**GOAL OF THE EXERCISE**
Text in the records must be reproduced exactly, and pictures must be skipped.

**RECORDS PROVIDED**

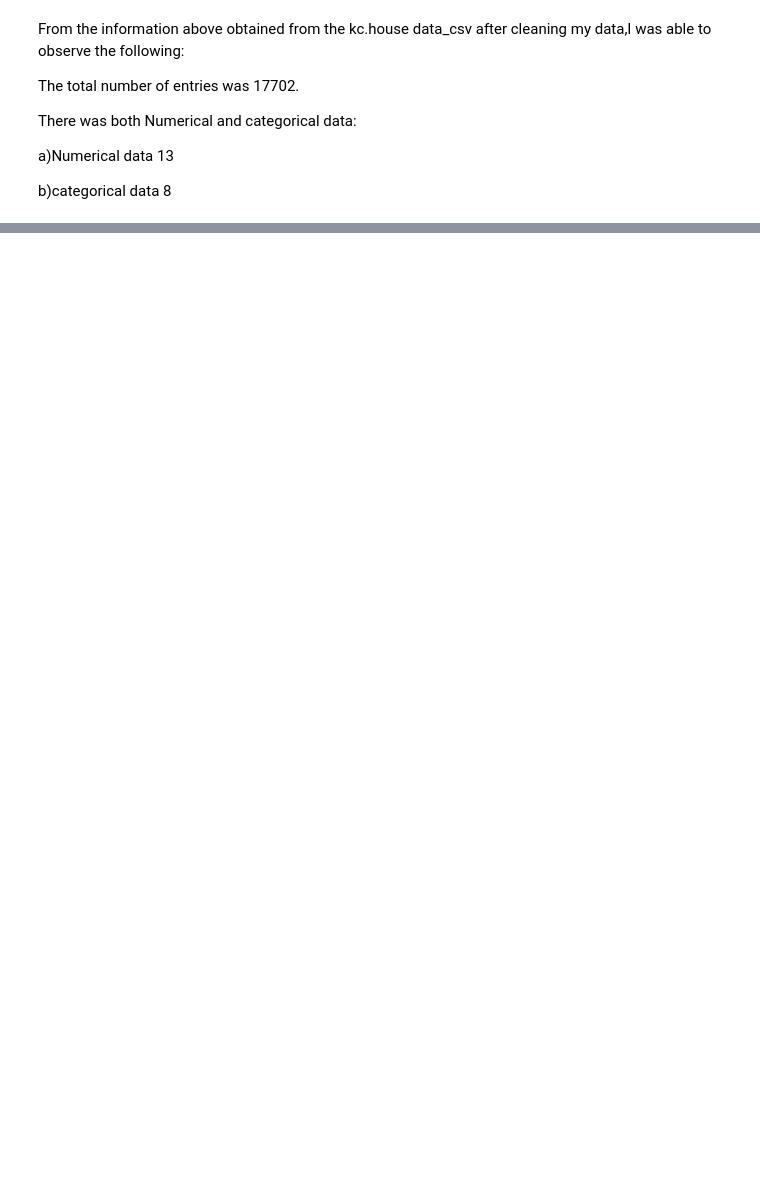
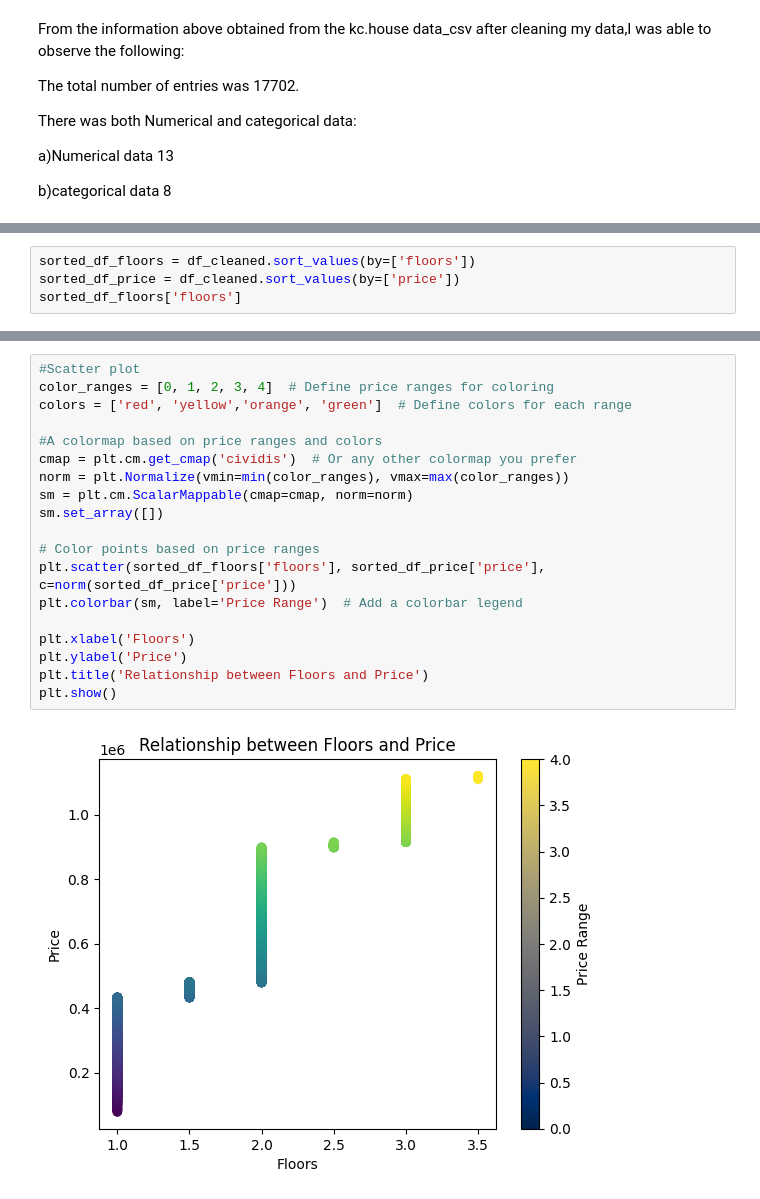
Before and after one commit to Kamaukaguru/Phase2-project-Grp6, a Jupyter notebook: student.ipynb, the cells around one changed output, grey strips where cells are left out. Cells and saved outputs as stored; diff of their text form; blank space fills up the shorter version.

```diff
--- a/student.ipynb
+++ b/student.ipynb
@@ -579,0 +643,4 @@ b)categorical data 8
+# %%
+sorted_df_floors = df_cleaned.sort_values(by=['floors'])
+sorted_df_price = df_cleaned.sort_values(by=['price'])
+sorted_df_floors['floors']
@@ -579,0 +660,21 @@ b)categorical data 8
+# %%
+#Scatter plot
+color_ranges = [0, 1, 2, 3, 4]  # Define price ranges for coloring
+colors = ['red', 'yellow','orange', 'green']  # Define colors for each range
+
+#A colormap based on price ranges and colors
+cmap = plt.cm.get_cmap('cividis')  # Or any other colormap you prefer
+norm = plt.Normalize(vmin=min(color_ranges), vmax=max(color_ranges))
+sm = plt.cm.ScalarMappable(cmap=cmap, norm=norm)
+sm.set_array([])
+
+# Color points based on price ranges
+plt.scatter(sorted_df_floors['floors'], sorted_df_price['price'], c=norm(sorted_df_price['price']))
+plt.colorbar(sm, label='Price Range')  # Add a colorbar legend
+
+plt.xlabel('Floors')
+plt.ylabel('Price')
+plt.title('Relationship between Floors and Price')
+plt.show()
+# %% [output]
+[figure, added]
```
Also changed, not shown: parts of 28 cells of this notebook.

**REPLY**
Before and after one commit to Kamaukaguru/Phase2-project-Grp6, a Jupyter notebook: student.ipynb, the cells around one changed output, grey strips where cells are left out. Cells and saved outputs as stored; diff of their text form; blank space fills up the shorter version.

```diff
--- a/student.ipynb
+++ b/student.ipynb
@@ -579,0 +643,4 @@ b)categorical data 8
+# %%
+sorted_df_floors = df_cleaned.sort_values(by=['floors'])
+sorted_df_price = df_cleaned.sort_values(by=['price'])
+sorted_df_floors['floors']
@@ -579,0 +660,21 @@ b)categorical data 8
+# %%
+#Scatter plot
+color_ranges = [0, 1, 2, 3, 4]  # Define price ranges for coloring
+colors = ['red', 'yellow','orange', 'green']  # Define colors for each range
+
+#A colormap based on price ranges and colors
+cmap = plt.cm.get_cmap('cividis')  # Or any other colormap you prefer
+norm = plt.Normalize(vmin=min(color_ranges), vmax=max(color_ranges))
+sm = plt.cm.ScalarMappable(cmap=cmap, norm=norm)
+sm.set_array([])
+
+# Color points based on price ranges
+plt.scatter(sorted_df_floors['floors'], sorted_df_price['price'], c=norm(sorted_df_price['price']))
+plt.colorbar(sm, label='Price Range')  # Add a colorbar legend
+
+plt.xlabel('Floors')
+plt.ylabel('Price')
+plt.title('Relationship between Floors and Price')
+plt.show()
+# %% [output]
+[figure, added]
```
Also changed, not shown: parts of 28 cells of this notebook.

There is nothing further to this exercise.